(Excerpts from a dataset)

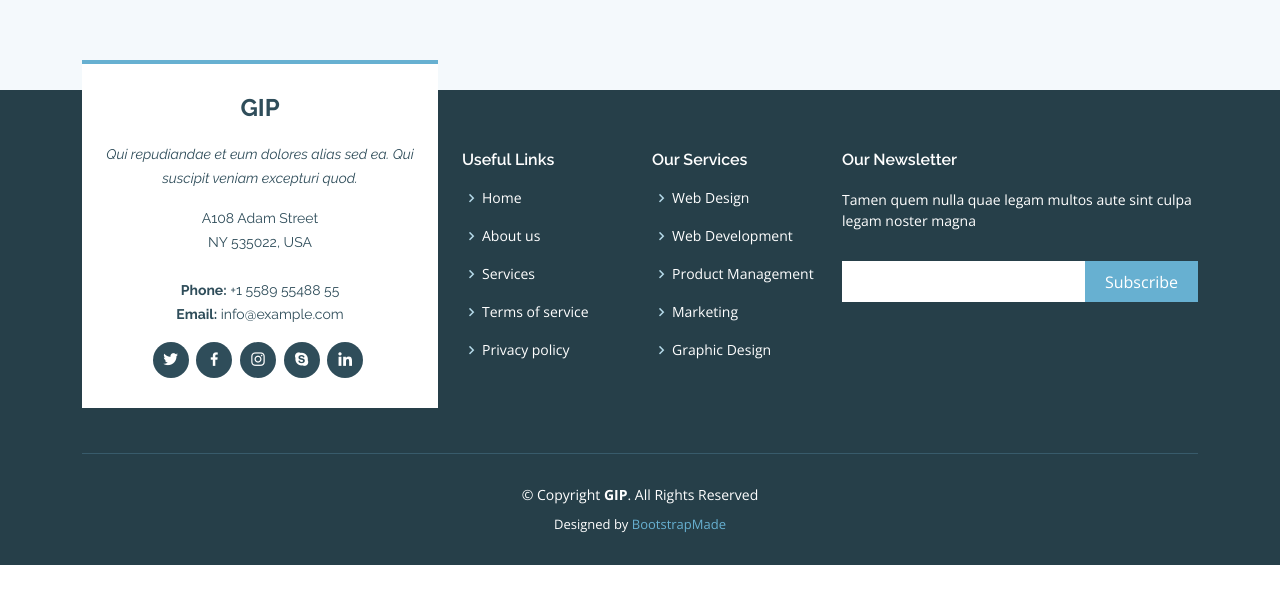
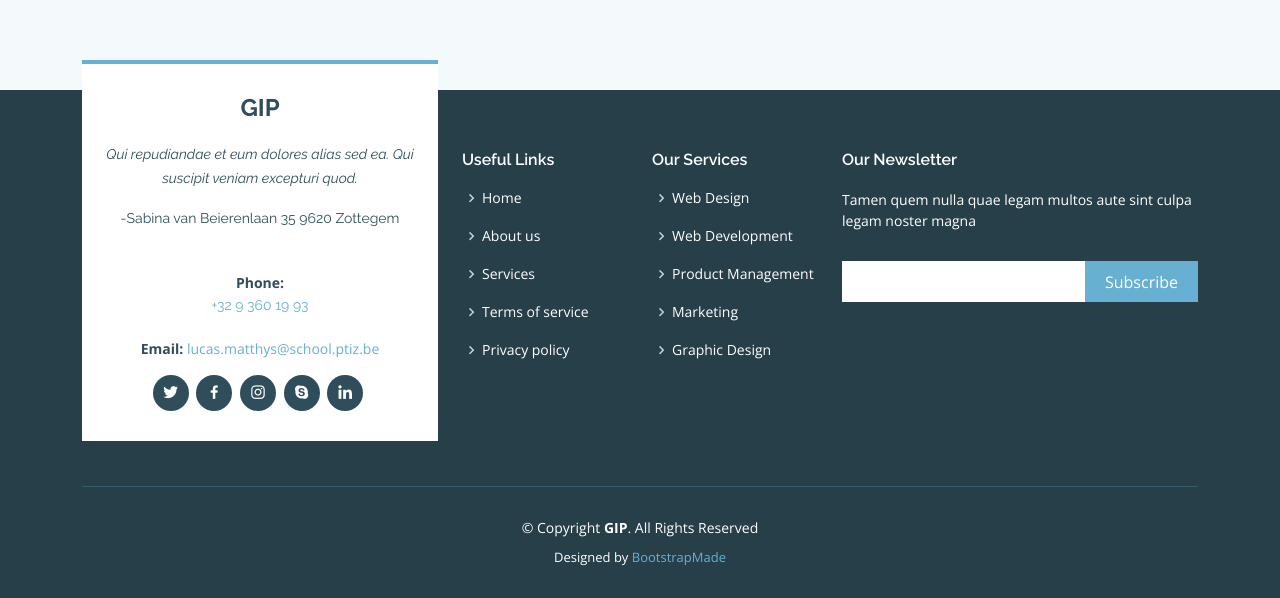
Before and after one commit to lucasmatthys/lucasmatthys.github.io, a plain HTML site: page index.html in a window 1280 px wide. Shown: the part 6381-6979 px from the top of the page. Before the commit the page ends 6946 px from the top, so only its background shows below. Drawn offline with nearby package versions, Linux system fonts and the light colour scheme; grey boxes are pictures that could not be loaded.

Commit message:
Update index.html

```diff
--- a/index.html
+++ b/index.html
@@ -592,10 +592,11 @@
               <h3>GIP</h3>
               <p class="pb-3"><em>Qui repudiandae et eum dolores alias sed ea. Qui suscipit veniam excepturi quod.</em></p>
               <p>
-                A108 Adam Street <br>
-                NY 535022, USA<br><br>
-                <strong>Phone:</strong> +1 5589 55488 55<br>
-                <strong>Email:</strong> info@example.com<br>
+                <p>-Sabina van Beierenlaan 35
+                  9620 Zottegem</p>
+                <br><br>
+                <strong>Phone:</strong><p><a href="tel:+32%209%20360%2019%2093">+32 9 360 19 93</a></p><br>
+                <strong>Email:</strong> <a href="mailto:lucas.matthys@school.ptiz.be">lucas.matthys@school.ptiz.be</a><br>
               </p>
               <div class="social-links mt-3">
                 <a href="#" class="twitter"><i class="bx bxl-twitter"></i></a>
```
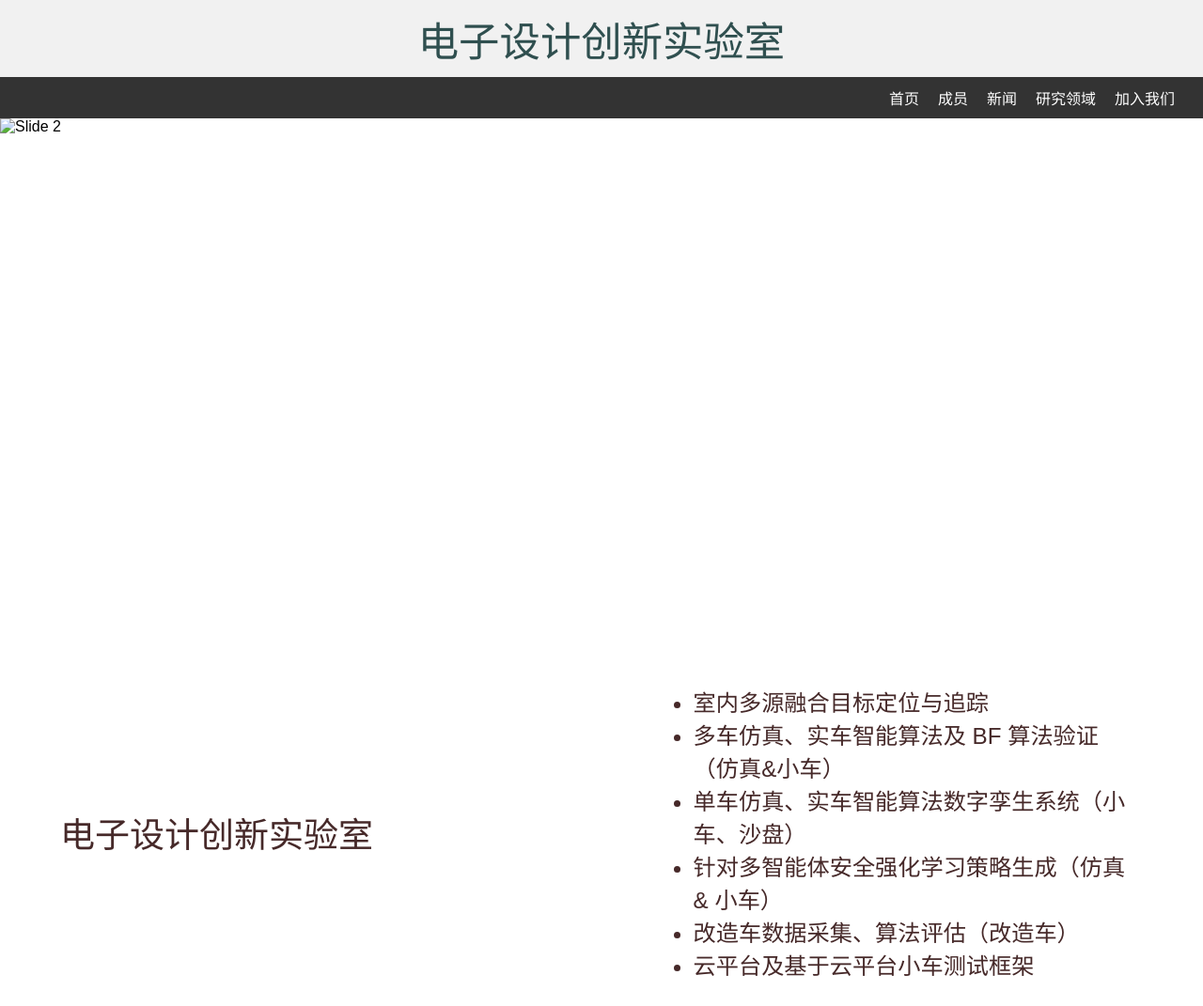
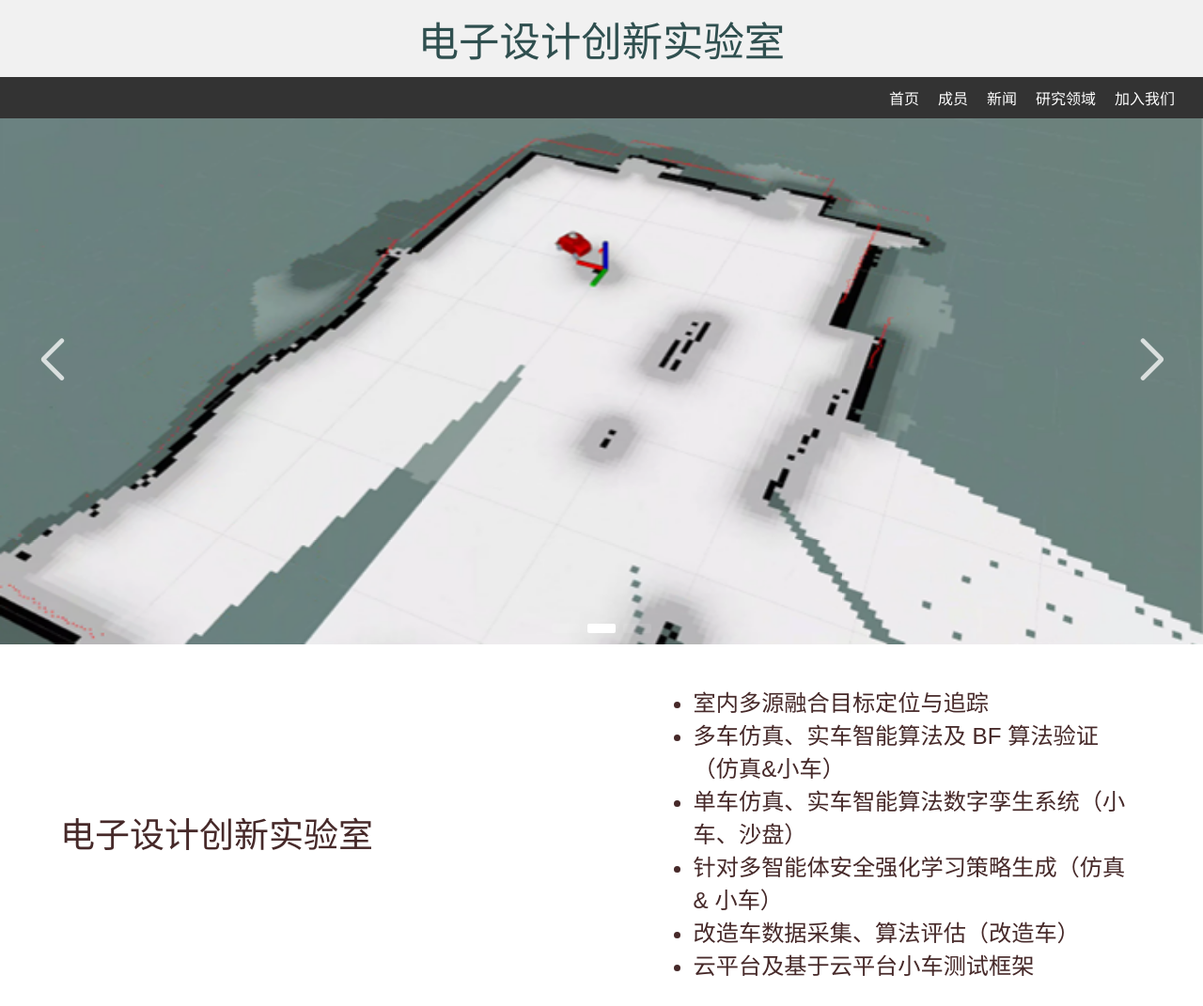
Before and after one commit to SWUEDILab/github.io, a plain HTML site: page index.html in a window 1280 px wide. Shown: the top 1071 px of the page at 94% size. Drawn offline with nearby package versions, Linux system fonts and the light colour scheme; files whose address does not match are found by name.

Commit message:
Update index.html

```diff
--- a/index.html
+++ b/index.html
@@ -115,9 +115,9 @@
     </nav>
     <div class="swiper-container mySwiper">
         <div class="swiper-wrapper">
-            <div class="swiper-slide"><img src="C:/Users/admin/Desktop/1.png" alt="Slide 1"></div>
-            <div class="swiper-slide"><img src="C:/Users/admin/Desktop/2.png" alt="Slide 2"></div>
-            <div class="swiper-slide"><img src="C:/Users/admin/Desktop/3.png" alt="Slide 3"></div>
+            <div class="swiper-slide"><img src="/images/1.png" alt="Slide 1"></div>
+            <div class="swiper-slide"><img src="/images/1.png" alt="Slide 2"></div>
+            <div class="swiper-slide"><img src="/images/1.png" alt="Slide 3"></div>
         </div>
         <!-- Swiper Pagination -->
         <div class="swiper-pagination"></div>
```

* _EXERCISE REQUIREMENTS_: Scan the data above for the string "Users". Copy every line in which it appears.

* _SOLUTION FOR THIS EXERCISE_:
-            <div class="swiper-slide"><img src="C:/Users/admin/Desktop/1.png" alt="Slide 1"></div>
-            <div class="swiper-slide"><img src="C:/Users/admin/Desktop/2.png" alt="Slide 2"></div>
-            <div class="swiper-slide"><img src="C:/Users/admin/Desktop/3.png" alt="Slide 3"></div>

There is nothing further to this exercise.